**Record excerpts:**
◆ ◆ ◆ ◆

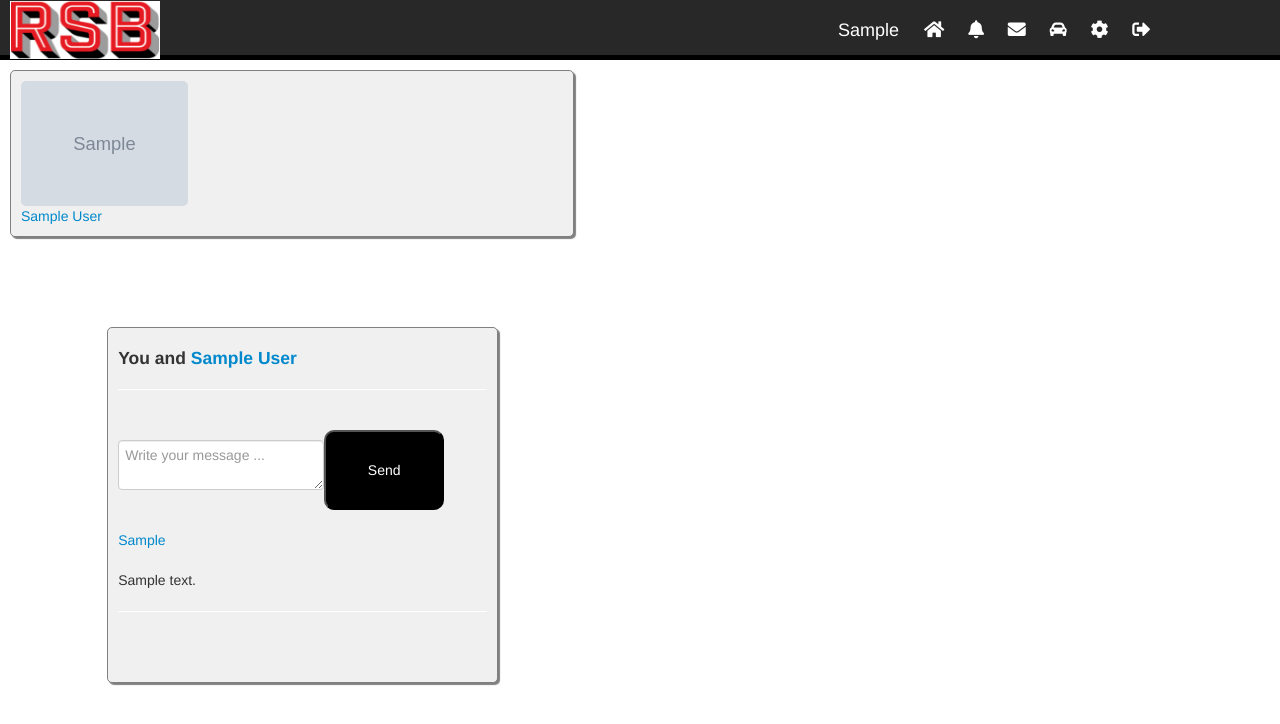
After one commit to ChicoState/RideShareBargain, a PHP site: page /chatting.php in a window 1280 px wide. The commit adds this page. Shown: the top 724 px of the page. Run offline with PHP 8.4, Linux system fonts and the light colour scheme; the visitor is signed in with stand-in values (Sample User, id 1); tables that the repository leaves empty or names only in its code hold one stand-in row (values such as "Sample post"); grey boxes marked "Sample" are stand-in pictures.

Commit message:
Added chat system and post system

```diff
--- /dev/null
+++ b/Post.php
@@ -0,0 +1,89 @@
+<?php
+	class Post {
+		private $object_user;
+		private $con;
+		public function __construct($con, $user) {
+			$this->con = $con;
+			$this->object_user = new User($con, $user);
+		}
+		public function submit_post($body, $user_to) {
+			//echo $body;
+			$body = strip_tags($body);
+			$body = mysqli_real_escape_string($this->con, $body);
+			$check_empty = preg_replace('/\s*/', '', $body);
+			if ($check_empty != "") {
+				$get_user = $this->object_user->get_user();
+				if ($user_to == $get_user) {
+					$user_to = "none";
+				}
+				$date = date("Y-m-d H:i:s");
+				$query = mysqli_query($this->con, "INSERT INTO posts VALUES('', '$body', '$get_user', '$user_to', '$date', 'no', 'no', '0')");
+				$id = mysqli_insert_id($this->con);
+				$num_posts = $this->object_user->get_num_posts();
+				$num_posts++;
+				$update_query = mysqli_query($this->con, "UPDATE users SET num_posts='$num_posts' WHERE username='$get_user'");
+			}
+		}
+		public function show_post_followers() {
+			$str = "";
+			$user_n = $this->object_user->get_user();
+			$data = mysqli_query($this->con, "SELECT * FROM posts WHERE deleted='no' ORDER BY id DESC");
+			while ($row = mysqli_fetch_array($data)) {
+				$id = $row['id'];
+				$body = $row['body'];
+				$date_time = $row['date'];
+				$owner = $row['owner'];
+				if ($row['reciever'] == "none") {
+					$user_to = "";
+				} else {
+					$user_to_obj = new User($this->con, $row['reciever']);
+					$user_to_name = $user_to_obj->get_first_last_name();
+					$user_to = "<a href='" . $row['reciever'] . "'>" . $user_to_name . "</a>";
+				}
+				$added_by_obj = new User($this->con, $owner);
+				if($added_by_obj->is_closed())
+					continue;
+				$user_obj = new User($this->con, $user_n);
+				if (!$user_obj->is_friend($owner))
+					continue;
+				$user_detail = mysqli_query($this->con, "SELECT firstname, lastname, profile_pic FROM users WHERE username='$owner'");
+				$user_row = mysqli_fetch_array($user_detail);
+				$firstname = $user_row['firstname'];
+				$lastname = $user_row['lastname'];
+				$profile_pic = $user_row['profile_pic'];
+				?>
+				<script>
+					function toggle<?php echo $id;?>() {
+						if (document.getElementById("toggleComment<?php echo $id;?>").style.display == "block")
+							document.getElementById("toggleComment<?php echo $id;?>").style.display = "none";
+						else
+							document.getElementById("toggleComment<?php echo $id;?>").style.display = "block";
+					}
+				</script>
+				<?php
+
+				$str = $str . "<hr><div class='status_post' onClick='javascript:toggle$id()'>
+								<div class='post_profile_pic'>
+									<img src='$profile_pic' width='50'>
+								</div>
+								<div class='posted_by' style='color:#ACACAC;'>
+									<a href='$owner'> $firstname $lastname </a> $user_to &nbsp;&nbsp;&nbsp;&nbsp;$date_time
+								</div>
+								<div id='post_body'>
+									$body
+									<br>
+								</div>
+								<div class = 'com'>
+									<i class='fas fa-comment-dots' style='margin-right: 5px;'></i>comment
+								</div>
+							</div>
+							<div class='post_comment' id='toggleComment$id' style='display:none;'>
+								<iframe src='comment.php?post_id=$id' id='comment' frameborder='0'></iframe>
+							</div>
+							";
+			}
+			echo $str;
+		}
+
+	}
+?>
--- /dev/null
+++ b/User.php
@@ -0,0 +1,48 @@
+<?php
+	class User {
+		private $user;
+		private $con;
+		public function __construct($con, $user) {
+			$this->con = $con;
+			$user_details_query = mysqli_query($con, "SELECT * FROM users WHERE username='$user'");
+			$this->user = mysqli_fetch_array($user_details_query);
+		}
+		public function get_user() {
+			return $this->user['username'];
+		}
+		public function is_closed() {
+			$username = $this->user['username'];
+			$query = mysqli_query($this->con, "SELECT user_closed FROM users WHERE username = '$username'");
+			$row = mysqli_fetch_array($query);
+			if ($row['user_closed'] == 'yes')
+				return true;
+			else
+				return false;
+		}
+		public function get_num_posts() {
+			$username = $this->user['username'];
+			$query = mysqli_query($this->con, "SELECT num_posts FROM users WHERE username='$username'");
+			$row = mysqli_fetch_array($query);
+			return $row['num_posts'];
+		}
+		public function get_first_last_name() {
+			$username = $this->user['username'];
+			$query = mysqli_query($this->con, "SELECT firstname, lastname FROM users WHERE username = '$username'");
+			$row = mysqli_fetch_array($query);
+			return $row['firstname'] . " " . $row['lastname'];
+		}
+		public function is_friend($username) {
+			$username_new = "," . $username . ",";
+			if (strstr($this->user['followers_array'], $username_new) || $username == $this->user['username'])
+				return true;
+			else
+				return false;
+		}
+		public function profile_pic() {
+			$username = $this->user['username'];
+			$query = mysqli_query($this->con, "SELECT profile_pic FROM users WHERE username = '$username'");
+			$row = mysqli_fetch_array($query);
+			return $row['profile_pic'];
+		}
+	}
+?>
--- /dev/null
+++ b/chat.php
@@ -0,0 +1,46 @@
+<?php
+	class Chat {
+		private $object_user;
+		private $con;
+		public function __construct($con, $user) {
+			$this->con = $con;
+			$this->object_user = new User($con, $user);
+		}
+		public function send_chat($user_recv, $body, $date) {
+			if($body != "") {
+				$user_in = $this->object_user->get_user();
+				$query = mysqli_query($this->con, "INSERT INTO chat VALUES('', '$user_in', '$user_recv', '$body', '$date')");
+			}
+
+		}
+		public function get_chat($user_recv) {
+			$user_send = $this->object_user->get_user();
+			$data = "";
+
+			$get_messages_query = mysqli_query($this->con, "SELECT * FROM chat WHERE (user_recv='$user_send' AND user_send='$user_recv') OR (user_send='$user_send' AND user_recv='$user_recv') ORDER BY id DESC");
+
+			while($row = mysqli_fetch_array($get_messages_query)) {
+				$user_recv = $row['user_recv'];
+				$user_send = $row['user_send'];
+				$body = $row['body'];
+				$data = $data . "<a href='$user_send'>" . $user_send . "</a>" . "<br><br>";
+				$data = $data . $body . "<hr><br><br>";
+			}
+			return $data;
+		}
+		public function get_recent_user() {
+			$user_in = $this->object_user->get_user();
+			$query = mysqli_query($this->con, "SELECT user_send, user_recv FROM chat WHERE user_recv='$user_in' OR user_send = '$user_in' ORDER BY id DESC LIMIT 1");
+			if (mysqli_num_rows($query) == 0)
+				return false;
+			$row = mysqli_fetch_array($query);
+			$user_recv = $row['user_recv'];
+			$user_send = $row['user_send'];
+			if ($user_recv != $user_in)
+				return $user_recv;
+			else
+				return $user_send;
+		}
+
+	}
+?>
--- /dev/null
+++ b/chatting.php
@@ -0,0 +1,61 @@
+<?php
+	include("header_files/header.php");
+	include('User.php');
+	include('Post.php');
+	include('chat.php');
+	// require ('styling/css/style.css');
+	$user_name = $_SESSION['username'];
+	$object_chat = new Chat($con, $user_name);
+	if(isset($_GET['name_of_user'])) {
+		$user_recv = $_GET['name_of_user'];
+	}
+	else {
+		$user_recv = $object_chat->get_recent_user();
+		if ($user_recv == false)
+			$user_recv = 'new';
+	}
+	if ($user_recv != 'new')
+		$object_user_recv = new User($con, $user_recv);
+	if(isset($_POST['post_chat'])) {
+		if(isset($_POST['message_body'])) {
+			$body = mysqli_real_escape_string($con, $_POST['message_body']);
+			$date = date("Y-m-d H:i:s");
+			$object_chat->send_chat($user_recv, $body, $date);
+		}
+	}
+?>
+
+<div class="little_profile">
+	<div class="user column">
+		<a href="<?php echo $user; ?>">  <img src="<?php echo $user['profile_pic']; ?>"> </a>
+
+		<div class="user_details_left_right">
+			<a href="<?php echo $user['username'] ?>">
+			<?php
+				echo $user['firstname'] . " " . $user['lastname'];
+			 ?>
+			</a>
+			<br>
+		</div>
+	</div>
+	<div class="newsfeed column">
+		<div class="chat">
+			<form action="" method="POST">
+				<?php
+					echo "<h4>You and <a href='$user_recv'>" . $object_user_recv->get_first_last_name() . "</a></h4><hr><br>";
+					if ($user_recv != "new") {
+						echo "<textarea name='message_body' id='new_text' placeholder='Write your message ...'></textarea>";
+						echo "<input type='submit' name='post_chat' class='info' id='post_button' value='Send'>";
+					}
+				?>
+			</form>
+		</div>
+		<?php
+			if ($user_recv != 'new') {
+				echo "<div class='chat'>";
+				echo $object_chat->get_chat($user_recv);
+				echo "</div>";
+			}
+		?>
+	</div>
+</div>
--- a/header_files/header.php
+++ b/header_files/header.php
@@ -1,6 +1,9 @@
 <?php
 
 require 'configurations/config.php';
+// include('User.php');
+// include('Post.php');
+// include('chat.php');
 
 if (isset($_SESSION['username'])) {
 	$user_signin = $_SESSION['username'];
@@ -24,10 +27,11 @@ if (isset($_SESSION['username'])) {
 <body>
 	<div class="top_nav_bar">
 		<div class="logo">
+			<!-- <b><a href="index.php">RSB</a></b> -->
 			<a href="index.php"><img class="image" src="styling/img/rsb.png"></a>
 		</div>
 		<nav>
-			<a href="#">
+			<a href="<?php echo $user_signin;?>">
 				<?php
 					echo $user['firstname'];
 				?>
@@ -37,7 +41,6 @@ if (isset($_SESSION['username'])) {
 			<a href="#"><i class="fas fa-envelope"></i></a>
 			<a href="#"><i class="fas fa-car-alt"></i></a>
 			<a href="#"><i id="settings" class="fas fa-cog"></i></a>
-			<a>Contact</a>
+			<a href="signout.php"><i class="fas fa-sign-out-alt"></i></a>
 		</nav>
 	</div>
-	<div class="little_profile">
--- a/profile.php
+++ b/profile.php
@@ -23,8 +23,7 @@ if (isset($_SESSION['username'])) {
 <body>
 	<div class="top_nav_bar">
 		<div class="logo">
-			<!-- <b><a href="index.php">RSB</a></b> -->
-			<a href="index.php"><img class="image" src="styling/img/rsb2.png"></a>
+			<a href="index.php"><img class="image" src="styling/img/rsb.png"></a>
 		</div>
 		<nav>
 			<a href="<?php echo $user_signin;?>">
--- a/signup.php
+++ b/signup.php
@@ -13,7 +13,7 @@ require 'header_files/form/signin_form.php';
 	<header>
 		<nav>
 			<div class="top_nav">
-				<img class="logo" src="styling/img/rsb2.png">
+				<img class="logo" src="styling/img/rsb.png">
 				<div class="signin_form">
 					<form action="signup.php" method="POST">
 						<input type="email" name="signin_email" placeholder=" Email" value="<?php
--- a/styling/css/style.css
+++ b/styling/css/style.css
@@ -6,9 +6,8 @@
 	border-bottom: 5px solid  black;
 	margin: 0 0 10px 0;
 	display: inline-flex;
-	position: relative;
+	position: fixed;
 	z-index: 10;
-	float: left;
 }
 
 
```
Also changed, not shown: other parts of styling/css/style.css (+84 -0 lines), comment.php (added, +71 -0 lines), index.php (+13 -54 lines), styling/img/rsb2.png (deleted).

◆ ◆ ◆ ◆

**Assigned task:** What is needed is the number of lines in the data that contain "return", given with nothing else.

**Answer to the problem:** 12